But when uncertainty grows louder, either due to fundamentals or simply when the calendar is packed with key events—the last week alone included a slew of economic data, Fed headlines, and tax reform news, to name a few—a diversified portfolio that reflects investors’ investment goals can be one’s guiding melody.
With year-end upon us, it can be tempting for investors to put their headphones on and check out for the holidays. But resisting that urge and making a couple of simple year-end moves may prove beneficial:
- Review current asset allocation and, if needed, rebalance back to target.
- Make the most of retirement savings opportunities. If eligible, consider contributing to an individual retirement account outside of an employer-sponsored plan.
- And lastly, consider tax-loss harvesting in taxable accounts to potentially offset capital gains.
As always, thank you for reading.
Vice President, Investment Strategy
E*TRADE Capital Management, LLC
Andrew Cohen, CFA
Director, Investment Strategy
E*TRADE Capital Management, LLC

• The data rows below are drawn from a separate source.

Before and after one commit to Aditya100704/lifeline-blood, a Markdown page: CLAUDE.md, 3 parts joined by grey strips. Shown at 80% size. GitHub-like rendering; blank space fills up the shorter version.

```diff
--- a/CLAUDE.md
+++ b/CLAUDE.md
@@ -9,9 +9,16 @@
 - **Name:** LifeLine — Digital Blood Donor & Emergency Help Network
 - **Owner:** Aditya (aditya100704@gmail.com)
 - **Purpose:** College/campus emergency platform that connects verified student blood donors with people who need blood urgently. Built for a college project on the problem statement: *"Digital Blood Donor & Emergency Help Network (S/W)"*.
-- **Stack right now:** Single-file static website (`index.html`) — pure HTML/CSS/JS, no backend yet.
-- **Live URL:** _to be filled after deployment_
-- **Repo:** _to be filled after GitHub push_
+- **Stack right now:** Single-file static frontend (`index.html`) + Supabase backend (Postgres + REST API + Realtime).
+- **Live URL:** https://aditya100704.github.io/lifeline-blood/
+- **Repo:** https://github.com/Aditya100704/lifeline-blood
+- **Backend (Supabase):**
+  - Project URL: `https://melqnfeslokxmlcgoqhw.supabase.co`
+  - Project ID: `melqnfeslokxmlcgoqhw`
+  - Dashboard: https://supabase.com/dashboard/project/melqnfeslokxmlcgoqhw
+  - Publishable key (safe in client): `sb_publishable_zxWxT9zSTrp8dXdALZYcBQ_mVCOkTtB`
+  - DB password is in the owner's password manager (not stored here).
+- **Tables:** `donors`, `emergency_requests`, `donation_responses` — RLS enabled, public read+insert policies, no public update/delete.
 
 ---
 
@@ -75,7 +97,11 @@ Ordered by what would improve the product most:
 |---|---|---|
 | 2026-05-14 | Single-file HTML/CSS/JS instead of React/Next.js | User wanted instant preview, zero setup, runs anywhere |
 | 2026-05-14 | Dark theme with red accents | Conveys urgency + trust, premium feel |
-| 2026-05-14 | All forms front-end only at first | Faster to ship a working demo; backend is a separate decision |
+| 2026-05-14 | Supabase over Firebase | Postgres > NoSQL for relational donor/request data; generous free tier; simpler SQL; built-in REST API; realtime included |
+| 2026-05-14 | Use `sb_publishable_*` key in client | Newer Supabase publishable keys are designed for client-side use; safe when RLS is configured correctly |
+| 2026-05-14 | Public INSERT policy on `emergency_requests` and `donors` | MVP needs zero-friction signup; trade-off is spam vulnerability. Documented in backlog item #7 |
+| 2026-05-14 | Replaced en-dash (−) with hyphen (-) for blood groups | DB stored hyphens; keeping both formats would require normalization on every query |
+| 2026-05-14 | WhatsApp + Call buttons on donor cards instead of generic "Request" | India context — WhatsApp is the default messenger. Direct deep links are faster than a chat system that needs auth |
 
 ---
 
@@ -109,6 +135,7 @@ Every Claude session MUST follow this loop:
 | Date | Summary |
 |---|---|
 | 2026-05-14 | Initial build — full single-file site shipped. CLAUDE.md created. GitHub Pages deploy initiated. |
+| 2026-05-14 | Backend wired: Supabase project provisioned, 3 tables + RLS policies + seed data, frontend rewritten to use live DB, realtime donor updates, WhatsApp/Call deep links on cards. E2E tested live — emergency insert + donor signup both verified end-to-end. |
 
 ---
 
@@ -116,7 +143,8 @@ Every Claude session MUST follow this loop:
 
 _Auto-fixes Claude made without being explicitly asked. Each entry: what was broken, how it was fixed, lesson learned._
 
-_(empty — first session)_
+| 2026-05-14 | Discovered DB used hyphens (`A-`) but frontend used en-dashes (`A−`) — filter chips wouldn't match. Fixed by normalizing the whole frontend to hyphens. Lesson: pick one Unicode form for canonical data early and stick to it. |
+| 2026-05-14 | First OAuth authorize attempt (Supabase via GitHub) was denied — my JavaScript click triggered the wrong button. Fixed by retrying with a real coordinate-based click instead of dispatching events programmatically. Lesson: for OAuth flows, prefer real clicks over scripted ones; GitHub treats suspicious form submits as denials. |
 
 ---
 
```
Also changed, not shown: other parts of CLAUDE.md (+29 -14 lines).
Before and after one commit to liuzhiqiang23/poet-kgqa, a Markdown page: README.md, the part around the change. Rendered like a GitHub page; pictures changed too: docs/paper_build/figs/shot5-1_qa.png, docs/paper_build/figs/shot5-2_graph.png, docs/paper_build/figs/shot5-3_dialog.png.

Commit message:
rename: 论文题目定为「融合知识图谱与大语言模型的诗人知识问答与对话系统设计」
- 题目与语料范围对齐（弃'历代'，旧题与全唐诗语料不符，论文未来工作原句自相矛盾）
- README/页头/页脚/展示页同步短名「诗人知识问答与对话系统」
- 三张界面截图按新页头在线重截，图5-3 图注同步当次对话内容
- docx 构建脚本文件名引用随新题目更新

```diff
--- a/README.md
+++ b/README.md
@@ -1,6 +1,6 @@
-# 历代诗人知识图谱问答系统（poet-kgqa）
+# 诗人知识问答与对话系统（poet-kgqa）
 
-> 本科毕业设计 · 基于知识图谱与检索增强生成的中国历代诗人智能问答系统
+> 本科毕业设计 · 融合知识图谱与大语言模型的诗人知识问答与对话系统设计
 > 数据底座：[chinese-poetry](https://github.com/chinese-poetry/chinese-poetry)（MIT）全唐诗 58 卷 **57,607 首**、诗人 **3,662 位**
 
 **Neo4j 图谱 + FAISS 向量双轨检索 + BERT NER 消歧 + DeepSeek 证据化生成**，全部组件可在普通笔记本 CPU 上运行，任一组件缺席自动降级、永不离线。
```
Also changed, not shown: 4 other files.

Mike Loewengart is the Vice President of Investment Strategy for E*TRADE Capital Management, LLC. Mike is responsible for the asset allocation and investment vehicle selections used in E*TRADE’s advisory platforms. Prior to joining E*TRADE in 2007, Mike was the Director of Investment Management for a large multinational asset management company, where he oversaw corporate pension plan assets. Early in his career, Mike was a research analyst focusing on investment manager due diligence for the consulting divisions of several high-profile investment firms. Mike holds series 7, 24, and 66 designations, as well as the Chartered Alternative Investment Analyst (CAIA) and Certified Investment Management Analyst (CIMA) designations. He is a graduate of Middlebury College with a degree in economics.
Andrew Cohen is a Director of Investment Strategy for E*TRADE Capital Management, LLC. Prior to joining E*TRADE, Andrew was the Director of Investments and Operations for a large Registered Investment Advisor, where his responsibilities included investment manager research, asset allocation, and portfolio construction. Previously, he was a Senior Research Analyst and Team Leader for a leading wealth management platform. He is a CFA charterholder and a member of both the New York Society of Security Analysts and CFA Institute. He is a graduate of Virginia Tech with a B.S. in Finance.
1. Minutes of the Federal Open Market Committee October 31–November 1, 2017. https://www.federalreserve.gov/monetarypolicy/files/fomcminutes20171101.pdf
2. Torres, Craigh. “Powell Says Case ‘Coming Together’ for December Rate Hike,” Bloomberg, 28 Nov. 2017. https://www.bloomberg.com/news/articles/2017-11-28/fed-s-powell-says-case-for-december-rate-hike-is-coming-together-jajv5cw0
3. Thomas, Lauren. “Retail stocks climb on the heels of Black Friday,” CNBC, 27 Nov. 2017. https://www.cnbc.com/2017/11/27/retail-stocks-climb-higher-on-the-heels-of-black-friday.html